Our brains are incredibly nimble pieces of machinery, and are actively being rewired and rewritten in response to our experiences. According to David Eagleman, a neuroscientist at Stanford University, the physical impact of this rewiring is so drastic that imaging is capable of distinguishing the motor cortex of a violinist from that of a pianist.
Eagleman is the author of the book Livewired: The Inside Story of the Ever-Changing Brain, and he walks us through how our daily habits — and forces including social feedback, shifting relevance, and curiosity — can reshape our phenomenally flexible and hardy brains.
Unlike zebras or alligators, who are born knowing how to swim or walk (or figure it out within hours of birth), humans arrive in the world uniquely unfinished, according to Eagleman. Rather than coming “pre-programmed,” human babies absorb the culture, language, and movements of the world they observe, allowing them to springboard off the knowledge of those who have come before them.

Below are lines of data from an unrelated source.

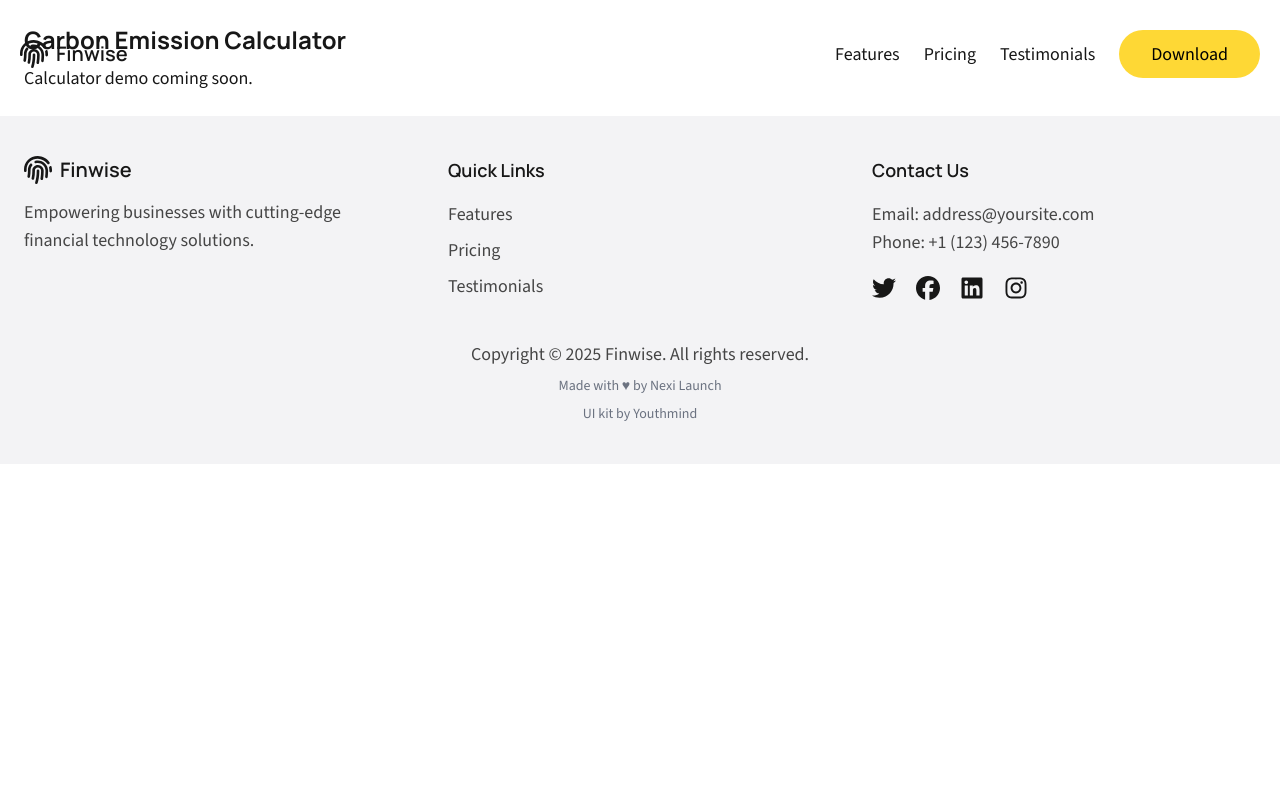
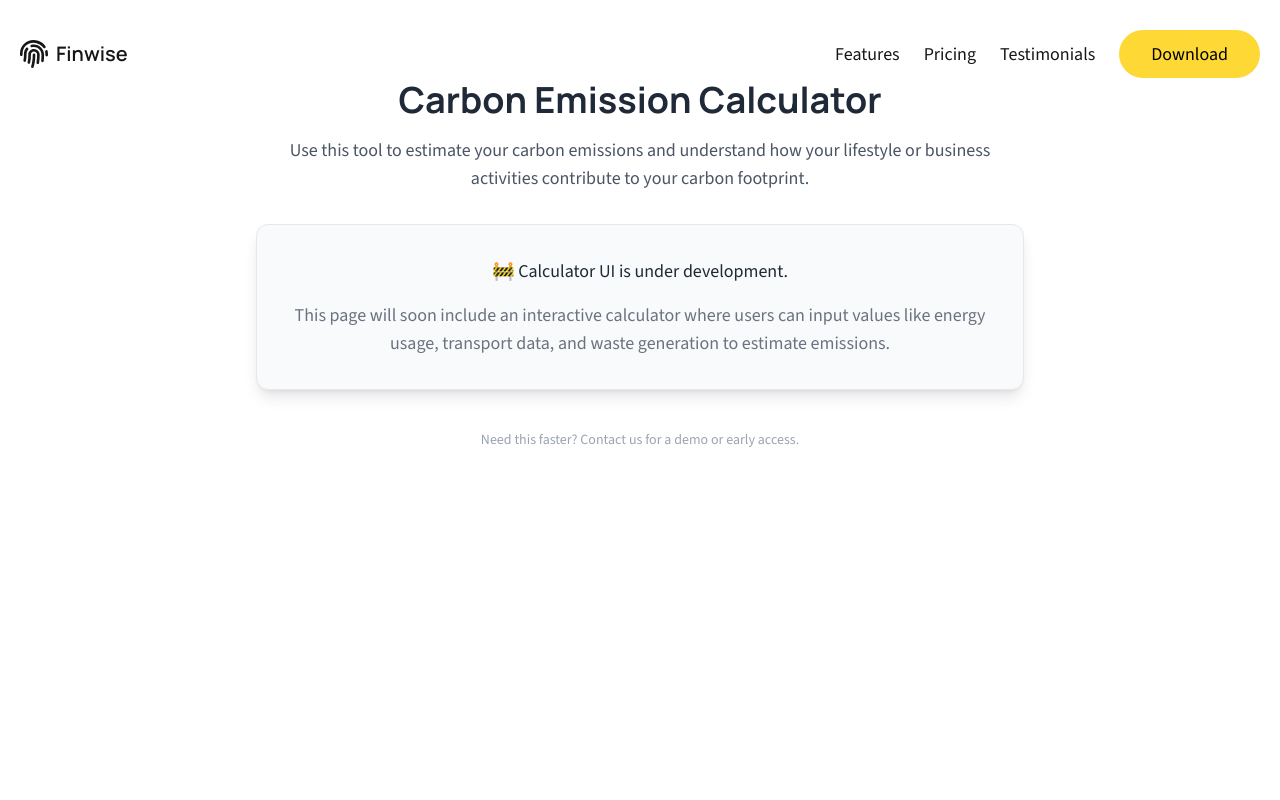
Before and after one commit to dhivek1/carbtrack-saas-landing-page, a Next.js app: page /calculator in a window 1280 px wide. Shown: the top 800 px of the page. Built offline with nearby package versions, Linux system fonts and the light colour scheme.

Commit message:
Update page.tsx

```diff
--- a/src/app/calculator/page.tsx
+++ b/src/app/calculator/page.tsx
@@ -1,9 +1,29 @@
+// src/app/calculator/page.tsx
+
+import React from 'react';
 
 export default function CalculatorPage() {
   return (
-    <main className="p-6">
-      <h1 className="text-2xl font-bold">Carbon Emission Calculator</h1>
-      <p className="mt-2">Calculator demo coming soon.</p>
+    <main className="min-h-screen bg-white px-6 py-20 text-gray-800">
+      <div className="max-w-3xl mx-auto text-center">
+        <h1 className="text-4xl font-bold mb-4">Carbon Emission Calculator</h1>
+        <p className="text-lg text-gray-600 mb-8">
+          Use this tool to estimate your carbon emissions and understand how your lifestyle or business activities contribute to your carbon footprint.
+        </p>
+
+        <div className="border rounded-xl shadow-lg p-8 bg-gray-50">
+          <p className="text-lg font-medium mb-4">
+            🚧 Calculator UI is under development.
+          </p>
+          <p className="text-gray-500">
+            This page will soon include an interactive calculator where users can input values like energy usage, transport data, and waste generation to estimate emissions.
+          </p>
+        </div>
+
+        <div className="mt-10 text-sm text-gray-400">
+          <p>Need this faster? Contact us for a demo or early access.</p>
+        </div>
+      </div>
     </main>
   );
 }
```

Eagleman has suggested the term “livewired” to describe the adaptability of the brain — a living system “rewriting its own circuitry every moment of your life.” He prefers this over "brain plasticity," the term conventionally used to capture the brain’s flexibility, because he believes likening the brain’s adaptability to how plastic holds its shape mischaracterizes its dynamism.
The internet’s impact on how children learn encourages Eagleman, who says the brain learns best and is the most flexible when it's curious. Children’s ability to now ask search engines questions, whenever inspiration strikes, has empowered them to receive instantaneous answers “right in the context of their curiosity.”